Historically, racism has been woven into the societal structure with darker skin intentionally being linked to lack of access and privilege; this shows how black people lack the power to oppress white people. Though skin color starts the conversation of race, there are many more layers to explore before being labeled a racist. To be racist requires participation in the systems that preserve white privilege/ policies such as education and voting rights. Blum explained the two distinct versions of institutional racism: intentional policies and practices, such as intentionally giving blacks lower scores than whites on voting literacy tests; and functionality, such as a school staff who lowers expectations for black and Latino children as a result of seeing them racially inferior.

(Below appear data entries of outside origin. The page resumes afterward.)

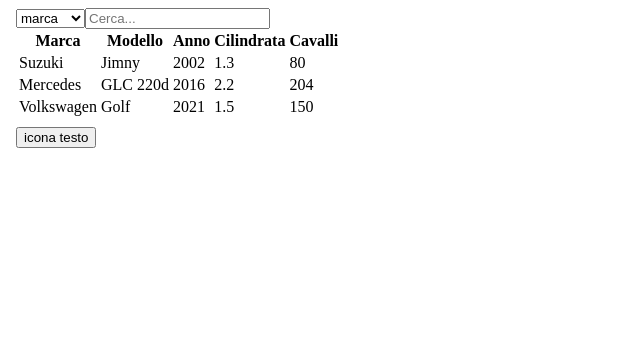
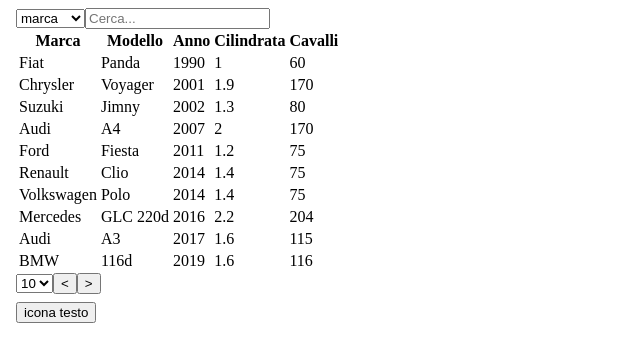
Before and after one commit to marco-spallone/FirstStepAngular, an Angular app: page / in a window 1280 px wide. Shown: the top 362 px of the page, without its empty margins (0-640 px from the left). Built offline with nearby package versions, Linux system fonts and the light colour scheme.

Commit message:
-Paginazione tabella.

```diff
--- a/src/app/app.component.ts
+++ b/src/app/app.component.ts
@@ -1,6 +1,6 @@
 import { Component } from '@angular/core';
 import { MyButtonConfig } from "./my-button/my-button-component";
-import {MyHeaders, MyOrder, MySearch, MyTableConfig} from "./my-table/my-table.component";
+import {MyHeaders, MyOrder, MyPagination, MySearch, MyTableConfig} from "./my-table/my-table.component";
 
 @Component({
   selector: 'app-root',
@@ -34,8 +34,63 @@ export class AppComponent {
     'anno': 2016,
     'cilindrata': 2.2,
     'cavalli': 204
+  }, {
+    'marca': 'Fiat',
+    'modello': 'Panda',
+    'anno': 1990,
+    'cilindrata': 1.0,
+    'cavalli': 60
+  }, {
+    'marca': 'Ford',
+    'modello': 'Fiesta',
+    'anno': 2011,
+    'cilindrata': 1.2,
+    'cavalli': 75
+  }, {
+    'marca': 'Renault',
+    'modello': 'Clio',
+    'anno': 2014,
+    'cilindrata': 1.4,
+    'cavalli': 75
+  }, {
+    'marca': 'Audi',
+    'modello': 'A3',
+    'anno': 2017,
+    'cilindrata': 1.6,
+    'cavalli': 115
+  }, {
+    'marca': 'Chrysler',
+    'modello': 'Voyager',
+    'anno': 2001,
+    'cilindrata': 1.9,
+    'cavalli': 170
+  }, {
+    'marca': 'BMW',
+    'modello': '116d',
+    'anno': 2019,
+    'cilindrata': 1.6,
+    'cavalli': 116
+  }, {
+    'marca': 'Audi',
+    'modello': 'A4',
+    'anno': 2007,
+    'cilindrata': 2.0,
+    'cavalli': 170
+  }, {
+    'marca': 'Volkswagen',
+    'modello': 'Polo',
+    'anno': 2014,
+    'cilindrata': 1.4,
+    'cavalli': 75
+  }, {
+    'marca': 'Mercedes',
+    'modello': 'A 220d',
+    'anno': 2020,
+    'cilindrata': 1.8,
+    'cavalli': 115
   }]
   mySearch= new MySearch(["marca", "modello", "anno"]);
   myOrder = new MyOrder("anno", "asc");
-  myTable = new MyTableConfig(this.headers, this.myOrder, this.mySearch);
+  myPagination = new MyPagination(10, [10,20,50]);
+  myTable = new MyTableConfig(this.headers, this.myOrder, this.mySearch, this.myPagination);
 }
--- a/src/app/app.module.ts
+++ b/src/app/app.module.ts
@@ -4,12 +4,14 @@ import { AppComponent } from './app.component';
 import { MyButtonComponent } from './my-button/my-button-component';
 import { MyTableComponent} from './my-table/my-table.component';
 import {FormsModule} from "@angular/forms";
+import { PaginationPipe } from './pipes/pagination.pipe';
 
 @NgModule({
   declarations: [
     AppComponent,
     MyButtonComponent,
     MyTableComponent,
+    PaginationPipe,
   ],
   imports: [
     BrowserModule,
--- a/src/app/my-table/my-table.component.html
+++ b/src/app/my-table/my-table.component.html
@@ -1,6 +1,6 @@
 <html>
 <head>
-  <title>Customers</title>
+  <title></title>
   <link href="https://cdn.jsdelivr.net/npm/bootstrap@5.3.0-alpha1/dist/css/bootstrap.min.css" rel="stylesheet" integrity="sha384-GLhlTQ8iRABdZLl6O3oVMWSktQOp6b7In1Zl3/Jr59b6EGGoI1aFkw7cmDA6j6gD" crossorigin="anonymous">
   <script src="https://cdn.jsdelivr.net/npm/bootstrap@5.3.0-alpha1/dist/js/bootstrap.bundle.min.js" integrity="sha384-w76AqPfDkMBDXo30jS1Sgez6pr3x5MlQ1ZAGC+nuZB+EYdgRZgiwxhTBTkF7CXvN" crossorigin="anonymous"></script>
   <link rel="stylesheet" href="https://cdn.jsdelivr.net/npm/bootstrap-icons@1.10.3/font/bootstrap-icons.css">
@@ -22,11 +22,16 @@
         <th *ngFor="let header of tableConfig.headers" (click)="sort(header.key)">{{header.label}}</th>
         </thead>
         <tbody>
-        <tr *ngFor="let d of filtered">
+        <tr *ngFor="let d of filtered | pagination:tableConfig.pagination.itemPerPage:page">
           <td *ngFor="let n of tableConfig.headers">{{d[n.key]}}</td>
         </tr>
         </tbody>
       </table>
+      <select class="form-select col-sm-3 col-md-3" [(ngModel)]="tableConfig.pagination.itemPerPage">
+        <option *ngFor="let i of tableConfig.pagination.itemPerPageOptions">{{i}}</option>
+      </select>
+      <button class="mt-3 btn btn-outline-warning" type="button" (click)="prev()"><</button>
+      <button class="mt-3 btn btn-outline-warning" type="button" (click)="next()">></button>
     </div>
   </div>
 </div>
--- a/src/app/my-table/my-table.component.ts
+++ b/src/app/my-table/my-table.component.ts
@@ -9,13 +9,10 @@ import {Component, Input, OnInit, Pipe, PipeTransform} from '@angular/core';
 export class MyTableComponent implements OnInit{
   @Input() tableConfig!: MyTableConfig;
   @Input() data!:any;
-  order: string;
+  order!: string;
   filtered:any[]=[];
+  page:number=1;
 
-
-  constructor() {
-    this.order = "asc";
-  }
 
   ngOnInit() {
     this.order=this.tableConfig.order.orderType;
@@ -54,10 +51,16 @@ export class MyTableComponent implements OnInit{
   }
 
   applyFilter(searchFor:string, searchValue:string){
-    this.filtered = this.data.filter((i:any) => i[searchFor.toLowerCase()].toLowerCase().includes(searchValue.toLowerCase()))
+    this.filtered = this.data.filter((i:any) => i[searchFor.toLowerCase()].toString().toLowerCase().includes(searchValue.toLowerCase()))
   }
   clearFilter(searchFor:string, searchValue:string){
-    this.filtered = this.data.filter((i:any) => i[searchFor.toLowerCase()].toLowerCase().includes(searchValue.toLowerCase()))
+    this.filtered = this.data.filter((i:any) => i[searchFor.toString().toLowerCase()].toString().toLowerCase().includes(searchValue.toLowerCase()))
+  }
+  next(){
+    this.page++;
+  }
+  prev(){
+    this.page--;
   }
 }
 
@@ -65,11 +68,23 @@ export class MyTableConfig{
   headers: MyHeaders[];
   order: MyOrder;
   search:MySearch;
+  pagination: MyPagination;
 
-  constructor(headers: MyHeaders[], order: MyOrder, search: MySearch) {
+  constructor(headers: MyHeaders[], order: MyOrder, search: MySearch, pagination: MyPagination) {
     this.headers = headers;
     this.order = order;
     this.search = search;
+    this.pagination=pagination;
+  }
+}
+
+export class MyPagination{
+  itemPerPage:number;
+  itemPerPageOptions:number[];
+
+  constructor(itemPerPage: number, itemPerPageOptions: number[]) {
+    this.itemPerPage = itemPerPage;
+    this.itemPerPageOptions = itemPerPageOptions;
   }
 }
 
--- /dev/null
+++ b/src/app/pipes/pagination.pipe.ts
@@ -0,0 +1,13 @@
+import { Pipe, PipeTransform } from '@angular/core';
+
+@Pipe({
+  name: 'pagination'
+})
+export class PaginationPipe implements PipeTransform {
+
+  transform(data:any[], itemsForPage:number, page:number): any[] {
+    let first = +itemsForPage * (page - 1);
+    return data.slice(first, first + (+itemsForPage));
+  }
+
+}
```
Also changed, not shown: 1 other file (tests, documents, lock files or other folders).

In today’s society, we see the application of racism thriving with white people having more access to loans, wealth building, quality education, police brutality, and lenient sentencing in the criminal justice system. It is also apparent in the handling of the opioid epidemic versus the “War on Drugs” in the ‘80s.  Because the structure of racism is so deeply woven into policy and the very foundation of this country, black people do not have the power, or access, to oppress white people as blacks have been oppressed. The act of a black person hanging their Malcolm X poster is not synonymous to the act of a white person who hangs their Confederate Flag because of the weight behind the action itself. That flag is known for being a symbol of anti-blackness and white superiority. I am aware that all people can be prejudice or hold stereotypes, however it is important to not only understand what the term racist means, but to understand the power and history that is tied to being a racist. The difference is rooted in the application of racism. Is it possible for black people to be racist? Sure, anything is possible, but that would require an entire redo of history and reconditioning of the human psyche.


Chasity MatthewsComment